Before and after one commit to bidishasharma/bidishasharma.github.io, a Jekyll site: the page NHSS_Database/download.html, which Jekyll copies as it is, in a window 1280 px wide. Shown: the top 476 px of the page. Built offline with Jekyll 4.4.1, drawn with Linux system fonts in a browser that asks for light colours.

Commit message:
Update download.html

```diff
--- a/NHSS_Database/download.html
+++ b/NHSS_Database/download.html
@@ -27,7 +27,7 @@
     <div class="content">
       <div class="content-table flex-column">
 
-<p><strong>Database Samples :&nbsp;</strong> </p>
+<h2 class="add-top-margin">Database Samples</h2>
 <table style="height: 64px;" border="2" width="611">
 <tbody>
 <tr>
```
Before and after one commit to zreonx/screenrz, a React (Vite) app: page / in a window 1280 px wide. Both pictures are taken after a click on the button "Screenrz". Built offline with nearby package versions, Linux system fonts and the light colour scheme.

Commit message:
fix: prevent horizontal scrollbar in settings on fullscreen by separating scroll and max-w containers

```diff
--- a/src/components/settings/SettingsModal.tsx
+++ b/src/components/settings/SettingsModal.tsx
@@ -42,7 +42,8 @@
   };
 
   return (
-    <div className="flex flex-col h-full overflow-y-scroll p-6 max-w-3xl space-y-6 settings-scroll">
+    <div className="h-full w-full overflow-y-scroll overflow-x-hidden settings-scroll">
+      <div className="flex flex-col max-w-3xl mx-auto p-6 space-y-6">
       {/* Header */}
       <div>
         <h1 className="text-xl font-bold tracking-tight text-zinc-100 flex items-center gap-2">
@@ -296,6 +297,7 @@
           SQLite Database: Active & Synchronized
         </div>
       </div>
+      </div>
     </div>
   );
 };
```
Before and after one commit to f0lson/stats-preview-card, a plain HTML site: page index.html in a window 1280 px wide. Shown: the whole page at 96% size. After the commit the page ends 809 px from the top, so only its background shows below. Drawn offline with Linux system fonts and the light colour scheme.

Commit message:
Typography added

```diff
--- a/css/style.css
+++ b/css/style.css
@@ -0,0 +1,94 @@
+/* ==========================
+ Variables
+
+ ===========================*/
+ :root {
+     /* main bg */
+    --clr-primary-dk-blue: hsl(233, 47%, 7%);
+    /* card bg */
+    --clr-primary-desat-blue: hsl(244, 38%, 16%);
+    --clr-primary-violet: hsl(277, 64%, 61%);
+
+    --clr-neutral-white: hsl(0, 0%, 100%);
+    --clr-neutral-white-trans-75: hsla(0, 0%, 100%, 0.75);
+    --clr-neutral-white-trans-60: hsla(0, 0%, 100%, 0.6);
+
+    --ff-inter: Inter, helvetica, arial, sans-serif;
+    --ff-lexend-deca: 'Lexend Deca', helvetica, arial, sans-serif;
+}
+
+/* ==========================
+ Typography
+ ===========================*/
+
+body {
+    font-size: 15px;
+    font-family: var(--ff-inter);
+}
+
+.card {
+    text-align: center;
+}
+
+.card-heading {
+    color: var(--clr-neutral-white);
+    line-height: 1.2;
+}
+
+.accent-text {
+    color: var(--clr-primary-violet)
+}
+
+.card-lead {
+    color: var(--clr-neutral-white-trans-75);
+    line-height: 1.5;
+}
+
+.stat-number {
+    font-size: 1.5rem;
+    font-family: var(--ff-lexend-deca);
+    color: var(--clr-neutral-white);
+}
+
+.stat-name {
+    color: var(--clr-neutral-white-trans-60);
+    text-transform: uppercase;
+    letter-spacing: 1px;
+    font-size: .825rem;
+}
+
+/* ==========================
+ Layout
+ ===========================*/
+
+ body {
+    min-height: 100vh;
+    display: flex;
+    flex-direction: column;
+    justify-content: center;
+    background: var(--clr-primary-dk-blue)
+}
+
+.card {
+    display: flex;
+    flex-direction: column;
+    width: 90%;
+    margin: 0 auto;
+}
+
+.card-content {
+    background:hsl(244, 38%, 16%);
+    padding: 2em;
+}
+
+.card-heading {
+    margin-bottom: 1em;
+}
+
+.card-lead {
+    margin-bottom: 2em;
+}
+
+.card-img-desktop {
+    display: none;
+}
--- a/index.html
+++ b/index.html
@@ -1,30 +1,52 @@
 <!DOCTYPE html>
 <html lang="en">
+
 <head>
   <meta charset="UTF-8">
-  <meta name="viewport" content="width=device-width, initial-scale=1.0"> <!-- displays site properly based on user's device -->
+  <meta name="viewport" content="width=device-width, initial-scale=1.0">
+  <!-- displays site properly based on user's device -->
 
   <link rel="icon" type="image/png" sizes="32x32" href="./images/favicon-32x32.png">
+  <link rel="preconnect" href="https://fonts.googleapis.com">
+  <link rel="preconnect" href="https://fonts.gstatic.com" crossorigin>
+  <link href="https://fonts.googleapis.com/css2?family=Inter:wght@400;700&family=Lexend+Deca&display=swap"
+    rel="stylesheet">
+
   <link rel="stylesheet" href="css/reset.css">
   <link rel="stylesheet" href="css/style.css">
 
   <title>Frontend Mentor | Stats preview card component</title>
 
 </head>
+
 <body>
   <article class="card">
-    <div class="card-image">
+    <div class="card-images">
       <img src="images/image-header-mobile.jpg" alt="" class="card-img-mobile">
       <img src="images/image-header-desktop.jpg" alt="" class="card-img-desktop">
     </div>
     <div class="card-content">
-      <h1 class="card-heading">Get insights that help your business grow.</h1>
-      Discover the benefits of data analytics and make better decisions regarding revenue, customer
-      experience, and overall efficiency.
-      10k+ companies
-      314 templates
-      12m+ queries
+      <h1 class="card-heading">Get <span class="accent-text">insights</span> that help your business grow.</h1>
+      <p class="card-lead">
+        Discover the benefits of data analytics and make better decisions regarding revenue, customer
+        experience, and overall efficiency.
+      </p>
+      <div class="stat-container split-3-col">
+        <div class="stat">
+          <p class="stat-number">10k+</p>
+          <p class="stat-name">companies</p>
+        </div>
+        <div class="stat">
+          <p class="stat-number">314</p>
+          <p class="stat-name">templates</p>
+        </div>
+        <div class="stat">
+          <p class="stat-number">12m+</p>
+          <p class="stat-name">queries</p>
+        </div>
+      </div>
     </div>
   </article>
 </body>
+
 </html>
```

Problem to work on: Work out how many lines of the material contain the string "content"; nothing except that figure should be given.

Finished exercise: 7